So the challenge consists of 30 days of no sugar, no dairy, no peanuts, no wheat, gluten or soy. And the only fruit I was supposed to eat was green apples and berries. Yeah. When I looked at that, I asked myself the same question I heard from a gazillion people who heard what I was doing: “What do you eat?”
I mean seriously, what was I going to eat? I usually had yogurt and peanut butter every day. Seriously, every day. And I often ate whole wheat tortillas and bananas. Would I be able to run without a banana to fuel me? And no chocolate covered almonds? I could almost feel myself twitching at the thought. But I was also intrigued. Could one eat tasty food that eliminated so many products?
In a word, YES! If you think about it, really all the program did was eliminate highly processed foods. The basis of clean eating is eating foods that are as close to the way God created them as possible–cage free eggs, grass-fed beef, organic fruits and vegetables, brown rice, nuts (aside from peanuts). It emphasizes the quality of the food.
And the idea behind eliminating certain foods is to help identify how your body reacts to them. The program is commonly referred to as a “detox”. Now, I tend to think that if your liver and kidneys are in good working order, the body naturally detoxifies itself, but I was intrigued by the idea that some of these highly processed foods may be affecting me without my knowledge. I wondered what would happen if I eliminated them.

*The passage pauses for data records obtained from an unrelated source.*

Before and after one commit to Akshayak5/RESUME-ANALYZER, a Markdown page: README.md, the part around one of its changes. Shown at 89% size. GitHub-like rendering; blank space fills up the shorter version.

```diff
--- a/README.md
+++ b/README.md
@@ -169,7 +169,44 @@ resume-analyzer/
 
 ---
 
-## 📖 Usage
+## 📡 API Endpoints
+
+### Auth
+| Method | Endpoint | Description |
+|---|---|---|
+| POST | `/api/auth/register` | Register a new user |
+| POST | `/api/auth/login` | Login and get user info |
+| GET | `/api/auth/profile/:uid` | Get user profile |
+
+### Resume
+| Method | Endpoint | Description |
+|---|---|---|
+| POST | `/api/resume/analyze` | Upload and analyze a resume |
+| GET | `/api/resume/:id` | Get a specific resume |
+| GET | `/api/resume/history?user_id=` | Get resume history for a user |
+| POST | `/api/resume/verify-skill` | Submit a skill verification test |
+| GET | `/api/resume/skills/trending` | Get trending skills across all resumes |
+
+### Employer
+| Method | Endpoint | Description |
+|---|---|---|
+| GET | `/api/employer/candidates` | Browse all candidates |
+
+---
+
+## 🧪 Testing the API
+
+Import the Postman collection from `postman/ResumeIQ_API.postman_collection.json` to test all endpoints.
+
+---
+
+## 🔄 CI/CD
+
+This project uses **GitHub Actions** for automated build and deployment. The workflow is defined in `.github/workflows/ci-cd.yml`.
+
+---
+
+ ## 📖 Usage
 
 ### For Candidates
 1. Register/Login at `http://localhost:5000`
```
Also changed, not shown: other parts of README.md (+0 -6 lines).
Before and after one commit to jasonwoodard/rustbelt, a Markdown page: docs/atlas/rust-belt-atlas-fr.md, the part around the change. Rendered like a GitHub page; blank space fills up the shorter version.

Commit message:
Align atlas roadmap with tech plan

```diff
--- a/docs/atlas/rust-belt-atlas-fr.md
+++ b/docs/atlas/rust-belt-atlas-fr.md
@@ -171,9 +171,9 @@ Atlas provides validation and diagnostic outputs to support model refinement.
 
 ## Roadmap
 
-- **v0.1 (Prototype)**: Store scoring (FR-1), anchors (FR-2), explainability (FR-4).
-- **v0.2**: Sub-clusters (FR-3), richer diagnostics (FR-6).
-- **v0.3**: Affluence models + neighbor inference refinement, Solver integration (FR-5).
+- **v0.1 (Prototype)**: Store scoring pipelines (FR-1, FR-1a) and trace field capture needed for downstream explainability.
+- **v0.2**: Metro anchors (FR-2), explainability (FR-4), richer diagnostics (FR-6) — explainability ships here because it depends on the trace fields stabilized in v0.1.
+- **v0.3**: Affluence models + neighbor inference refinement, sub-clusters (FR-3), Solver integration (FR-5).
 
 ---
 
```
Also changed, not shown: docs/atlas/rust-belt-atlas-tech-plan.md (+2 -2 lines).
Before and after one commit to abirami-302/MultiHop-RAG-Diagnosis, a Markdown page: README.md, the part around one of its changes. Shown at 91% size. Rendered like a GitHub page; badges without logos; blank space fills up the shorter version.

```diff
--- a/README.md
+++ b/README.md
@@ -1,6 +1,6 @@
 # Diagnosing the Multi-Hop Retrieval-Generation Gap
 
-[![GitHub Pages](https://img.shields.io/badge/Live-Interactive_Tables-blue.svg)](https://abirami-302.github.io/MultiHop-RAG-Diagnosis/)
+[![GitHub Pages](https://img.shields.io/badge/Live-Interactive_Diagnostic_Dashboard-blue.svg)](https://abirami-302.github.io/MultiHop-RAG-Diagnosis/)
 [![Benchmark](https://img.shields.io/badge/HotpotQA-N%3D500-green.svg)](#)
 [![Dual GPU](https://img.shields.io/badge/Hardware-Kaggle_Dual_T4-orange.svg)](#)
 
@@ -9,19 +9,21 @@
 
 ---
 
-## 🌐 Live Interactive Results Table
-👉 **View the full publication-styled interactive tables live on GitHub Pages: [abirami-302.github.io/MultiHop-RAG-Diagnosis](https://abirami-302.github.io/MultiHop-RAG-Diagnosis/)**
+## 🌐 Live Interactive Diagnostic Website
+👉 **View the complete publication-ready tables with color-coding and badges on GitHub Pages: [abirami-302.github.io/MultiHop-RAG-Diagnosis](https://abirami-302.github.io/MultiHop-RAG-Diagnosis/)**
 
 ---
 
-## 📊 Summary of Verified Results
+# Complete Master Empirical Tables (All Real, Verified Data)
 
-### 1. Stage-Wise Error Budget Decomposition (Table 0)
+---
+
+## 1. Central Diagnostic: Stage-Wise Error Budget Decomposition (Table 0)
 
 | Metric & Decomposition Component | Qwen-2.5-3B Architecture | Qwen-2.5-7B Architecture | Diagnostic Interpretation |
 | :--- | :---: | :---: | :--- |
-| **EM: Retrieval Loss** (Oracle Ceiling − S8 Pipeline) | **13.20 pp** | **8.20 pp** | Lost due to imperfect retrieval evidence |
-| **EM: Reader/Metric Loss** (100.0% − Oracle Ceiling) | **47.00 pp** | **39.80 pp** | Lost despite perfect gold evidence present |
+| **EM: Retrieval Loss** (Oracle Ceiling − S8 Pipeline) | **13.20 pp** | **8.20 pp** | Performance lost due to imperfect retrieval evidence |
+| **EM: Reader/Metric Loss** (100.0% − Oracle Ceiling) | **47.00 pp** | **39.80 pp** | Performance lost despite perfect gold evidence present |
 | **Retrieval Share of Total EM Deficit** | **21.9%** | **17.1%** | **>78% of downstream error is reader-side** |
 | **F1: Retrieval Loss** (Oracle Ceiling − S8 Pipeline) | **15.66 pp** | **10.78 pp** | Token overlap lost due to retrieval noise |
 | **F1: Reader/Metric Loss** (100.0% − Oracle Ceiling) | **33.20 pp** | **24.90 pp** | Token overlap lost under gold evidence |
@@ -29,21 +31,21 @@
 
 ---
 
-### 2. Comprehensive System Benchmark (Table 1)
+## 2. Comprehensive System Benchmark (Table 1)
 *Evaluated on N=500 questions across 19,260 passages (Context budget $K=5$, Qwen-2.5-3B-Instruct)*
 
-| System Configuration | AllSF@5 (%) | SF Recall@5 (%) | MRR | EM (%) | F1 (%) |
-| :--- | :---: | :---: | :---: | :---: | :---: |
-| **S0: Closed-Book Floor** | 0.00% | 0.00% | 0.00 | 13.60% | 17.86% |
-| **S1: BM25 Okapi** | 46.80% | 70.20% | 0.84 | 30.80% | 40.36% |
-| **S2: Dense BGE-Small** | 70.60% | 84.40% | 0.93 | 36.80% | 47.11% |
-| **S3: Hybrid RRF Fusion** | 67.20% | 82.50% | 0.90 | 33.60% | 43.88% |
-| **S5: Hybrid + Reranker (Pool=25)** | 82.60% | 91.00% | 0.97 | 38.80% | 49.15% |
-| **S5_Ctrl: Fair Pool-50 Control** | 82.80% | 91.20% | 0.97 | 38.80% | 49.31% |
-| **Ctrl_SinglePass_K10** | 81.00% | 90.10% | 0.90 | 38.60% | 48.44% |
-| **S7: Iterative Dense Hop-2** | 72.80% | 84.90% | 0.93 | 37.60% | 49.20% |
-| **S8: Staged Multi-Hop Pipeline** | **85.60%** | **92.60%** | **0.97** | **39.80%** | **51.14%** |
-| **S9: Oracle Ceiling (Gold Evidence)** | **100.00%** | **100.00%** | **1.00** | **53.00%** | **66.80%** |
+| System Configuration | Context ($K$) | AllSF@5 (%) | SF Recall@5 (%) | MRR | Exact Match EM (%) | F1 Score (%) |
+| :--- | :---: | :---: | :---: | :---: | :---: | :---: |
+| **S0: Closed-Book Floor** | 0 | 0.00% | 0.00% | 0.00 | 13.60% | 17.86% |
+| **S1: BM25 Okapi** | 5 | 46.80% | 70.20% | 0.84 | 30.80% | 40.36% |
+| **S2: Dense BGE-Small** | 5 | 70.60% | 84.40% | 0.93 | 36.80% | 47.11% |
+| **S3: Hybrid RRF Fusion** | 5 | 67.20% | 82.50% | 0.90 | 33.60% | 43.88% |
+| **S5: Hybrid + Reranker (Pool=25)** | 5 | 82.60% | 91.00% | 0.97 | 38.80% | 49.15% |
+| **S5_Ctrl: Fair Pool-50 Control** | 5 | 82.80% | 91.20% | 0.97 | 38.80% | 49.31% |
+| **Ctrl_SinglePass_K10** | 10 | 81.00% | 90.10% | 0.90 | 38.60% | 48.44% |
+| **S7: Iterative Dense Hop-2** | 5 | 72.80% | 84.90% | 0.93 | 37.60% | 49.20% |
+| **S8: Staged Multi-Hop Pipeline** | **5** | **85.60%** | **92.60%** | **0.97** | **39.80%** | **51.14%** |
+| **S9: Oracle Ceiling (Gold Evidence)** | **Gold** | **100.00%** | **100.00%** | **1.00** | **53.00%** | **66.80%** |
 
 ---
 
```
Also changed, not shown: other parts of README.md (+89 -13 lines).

Thankfully, the program provided recipes. So I would pick one or two dishes to make for the week, buy the groceries for those meals, and choose one day to meal prep (which usually took about 1 hour). These are some of the things I ate:
And these are just SOME of my meals! I learned about cooking with fresh herbs, combining spices to make the most delicious flavorings for salmon and chicken, the wonder of fresh lemons and limes. I discovered a whole new way of cooking!
But the bottom line, as I’m sure you’re dying to know, did I lose weight?
Let me tell you what the challenge did for me:
- I lost 4.4 pounds. It doesn’t sound like much, but at my size losing anything over about a half pound per week is a LOT of weight. And I lost a little over a pound a week without trying. I ate good food, and I ate when I was hungry and until I was full.
- I lost an inch around my waist at my bellybutton, 4 inches (I know! Couldn’t believe it!) around my lower belly where that stubborn fat roll just wouldn’t budge, and an inch off my hips.
- I went from having nearly daily headaches requiring some kind of pain aid to 2 headaches in the entire 4 weeks.
- I lost that sluggish feeling that I thought was just normal for a night shift worker. I still feel tired frequently because my sleep schedule is totally out of whack, but even when I’m tired I don’t have that brain fog going on. Anyone know what I mean? And I’m finding I have more energy overnight at work.
- Nearly all my sugar cravings are gone. I thought I would have a hard time with giving up sugar, but I felt so satisfied with the food I was eating, I didn’t really miss it. A couple of times I had a rather strong chocolate craving, but I felt way more in control and was able to resist the temptation.
So now the challenge is over, and I have to decide what to do. Will I incorporate those eliminated foods back in or not? There’s a part of me that doesn’t want to because I feel amazing, but I also want to be able to eat with my friends and not stress out about what I’m eating. I think I’ll probably wind up doing what most people do after the challenge–follow clean eating habits at least 80% of the time.
I’m excited to continue to incorporate this new way of eating/cooking into my life! I’m experimenting with baking with almond and coconut flour, and I can’t wait to try arrowroot. I’m also anxious to pull out my favorite recipes and see how I can “clean” them up. Eating has become an adventure, and I’m loving the ride!
Talk to me:
What makes eating healthy hard for you?
What are you eating these days?
What’s your thought on clean eating?